AIM OF THE EXERCISE: Print back every record below, exactly as it stands.

GIVEN RECORDS:
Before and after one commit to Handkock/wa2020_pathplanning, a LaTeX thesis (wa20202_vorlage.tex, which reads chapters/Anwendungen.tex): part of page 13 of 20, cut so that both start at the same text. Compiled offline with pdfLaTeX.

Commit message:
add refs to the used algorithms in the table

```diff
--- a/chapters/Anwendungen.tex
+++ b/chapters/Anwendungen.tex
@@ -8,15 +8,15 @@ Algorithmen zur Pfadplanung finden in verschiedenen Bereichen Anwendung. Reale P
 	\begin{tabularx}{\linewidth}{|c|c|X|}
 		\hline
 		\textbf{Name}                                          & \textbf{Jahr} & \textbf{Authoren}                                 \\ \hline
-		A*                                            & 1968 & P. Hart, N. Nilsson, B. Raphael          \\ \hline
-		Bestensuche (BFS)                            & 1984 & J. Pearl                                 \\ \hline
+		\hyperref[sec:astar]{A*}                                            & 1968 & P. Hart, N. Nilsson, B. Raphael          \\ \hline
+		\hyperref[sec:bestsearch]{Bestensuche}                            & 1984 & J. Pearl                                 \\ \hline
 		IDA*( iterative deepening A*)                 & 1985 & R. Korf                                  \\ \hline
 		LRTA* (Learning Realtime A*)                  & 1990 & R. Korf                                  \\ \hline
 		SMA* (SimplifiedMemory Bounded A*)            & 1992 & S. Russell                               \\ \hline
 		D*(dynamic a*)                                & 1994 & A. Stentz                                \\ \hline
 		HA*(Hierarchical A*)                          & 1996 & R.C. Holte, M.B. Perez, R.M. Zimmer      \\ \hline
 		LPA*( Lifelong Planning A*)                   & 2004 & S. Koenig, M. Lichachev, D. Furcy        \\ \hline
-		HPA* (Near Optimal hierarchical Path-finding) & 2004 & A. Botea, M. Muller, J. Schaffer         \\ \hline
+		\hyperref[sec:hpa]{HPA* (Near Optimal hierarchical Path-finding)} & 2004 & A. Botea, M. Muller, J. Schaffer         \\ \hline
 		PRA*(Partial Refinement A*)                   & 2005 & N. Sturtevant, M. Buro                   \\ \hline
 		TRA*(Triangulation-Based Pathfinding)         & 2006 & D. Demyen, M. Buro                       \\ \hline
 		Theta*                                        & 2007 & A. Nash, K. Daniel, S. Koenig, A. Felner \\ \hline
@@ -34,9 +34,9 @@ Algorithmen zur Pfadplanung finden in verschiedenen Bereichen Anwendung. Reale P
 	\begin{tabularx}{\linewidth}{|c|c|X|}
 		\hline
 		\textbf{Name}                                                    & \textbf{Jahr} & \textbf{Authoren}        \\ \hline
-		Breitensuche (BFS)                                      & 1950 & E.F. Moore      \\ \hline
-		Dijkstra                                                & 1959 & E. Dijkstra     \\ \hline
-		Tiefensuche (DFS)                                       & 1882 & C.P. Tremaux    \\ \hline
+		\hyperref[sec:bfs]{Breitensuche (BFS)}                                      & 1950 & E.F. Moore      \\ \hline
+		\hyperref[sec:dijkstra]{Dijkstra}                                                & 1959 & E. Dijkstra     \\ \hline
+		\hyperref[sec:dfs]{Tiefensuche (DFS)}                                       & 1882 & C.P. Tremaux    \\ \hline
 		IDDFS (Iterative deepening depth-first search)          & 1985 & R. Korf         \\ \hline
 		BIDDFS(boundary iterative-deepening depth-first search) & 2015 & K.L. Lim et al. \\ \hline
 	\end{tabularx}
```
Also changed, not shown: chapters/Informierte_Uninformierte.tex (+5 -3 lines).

SOLUTION BELOW:
Before and after one commit to Handkock/wa2020_pathplanning, a LaTeX thesis (wa20202_vorlage.tex, which reads chapters/Anwendungen.tex): part of page 13 of 20, cut so that both start at the same text. Compiled offline with pdfLaTeX.

Commit message:
add refs to the used algorithms in the table

```diff
--- a/chapters/Anwendungen.tex
+++ b/chapters/Anwendungen.tex
@@ -8,15 +8,15 @@ Algorithmen zur Pfadplanung finden in verschiedenen Bereichen Anwendung. Reale P
 	\begin{tabularx}{\linewidth}{|c|c|X|}
 		\hline
 		\textbf{Name}                                          & \textbf{Jahr} & \textbf{Authoren}                                 \\ \hline
-		A*                                            & 1968 & P. Hart, N. Nilsson, B. Raphael          \\ \hline
-		Bestensuche (BFS)                            & 1984 & J. Pearl                                 \\ \hline
+		\hyperref[sec:astar]{A*}                                            & 1968 & P. Hart, N. Nilsson, B. Raphael          \\ \hline
+		\hyperref[sec:bestsearch]{Bestensuche}                            & 1984 & J. Pearl                                 \\ \hline
 		IDA*( iterative deepening A*)                 & 1985 & R. Korf                                  \\ \hline
 		LRTA* (Learning Realtime A*)                  & 1990 & R. Korf                                  \\ \hline
 		SMA* (SimplifiedMemory Bounded A*)            & 1992 & S. Russell                               \\ \hline
 		D*(dynamic a*)                                & 1994 & A. Stentz                                \\ \hline
 		HA*(Hierarchical A*)                          & 1996 & R.C. Holte, M.B. Perez, R.M. Zimmer      \\ \hline
 		LPA*( Lifelong Planning A*)                   & 2004 & S. Koenig, M. Lichachev, D. Furcy        \\ \hline
-		HPA* (Near Optimal hierarchical Path-finding) & 2004 & A. Botea, M. Muller, J. Schaffer         \\ \hline
+		\hyperref[sec:hpa]{HPA* (Near Optimal hierarchical Path-finding)} & 2004 & A. Botea, M. Muller, J. Schaffer         \\ \hline
 		PRA*(Partial Refinement A*)                   & 2005 & N. Sturtevant, M. Buro                   \\ \hline
 		TRA*(Triangulation-Based Pathfinding)         & 2006 & D. Demyen, M. Buro                       \\ \hline
 		Theta*                                        & 2007 & A. Nash, K. Daniel, S. Koenig, A. Felner \\ \hline
@@ -34,9 +34,9 @@ Algorithmen zur Pfadplanung finden in verschiedenen Bereichen Anwendung. Reale P
 	\begin{tabularx}{\linewidth}{|c|c|X|}
 		\hline
 		\textbf{Name}                                                    & \textbf{Jahr} & \textbf{Authoren}        \\ \hline
-		Breitensuche (BFS)                                      & 1950 & E.F. Moore      \\ \hline
-		Dijkstra                                                & 1959 & E. Dijkstra     \\ \hline
-		Tiefensuche (DFS)                                       & 1882 & C.P. Tremaux    \\ \hline
+		\hyperref[sec:bfs]{Breitensuche (BFS)}                                      & 1950 & E.F. Moore      \\ \hline
+		\hyperref[sec:dijkstra]{Dijkstra}                                                & 1959 & E. Dijkstra     \\ \hline
+		\hyperref[sec:dfs]{Tiefensuche (DFS)}                                       & 1882 & C.P. Tremaux    \\ \hline
 		IDDFS (Iterative deepening depth-first search)          & 1985 & R. Korf         \\ \hline
 		BIDDFS(boundary iterative-deepening depth-first search) & 2015 & K.L. Lim et al. \\ \hline
 	\end{tabularx}
```
Also changed, not shown: chapters/Informierte_Uninformierte.tex (+5 -3 lines).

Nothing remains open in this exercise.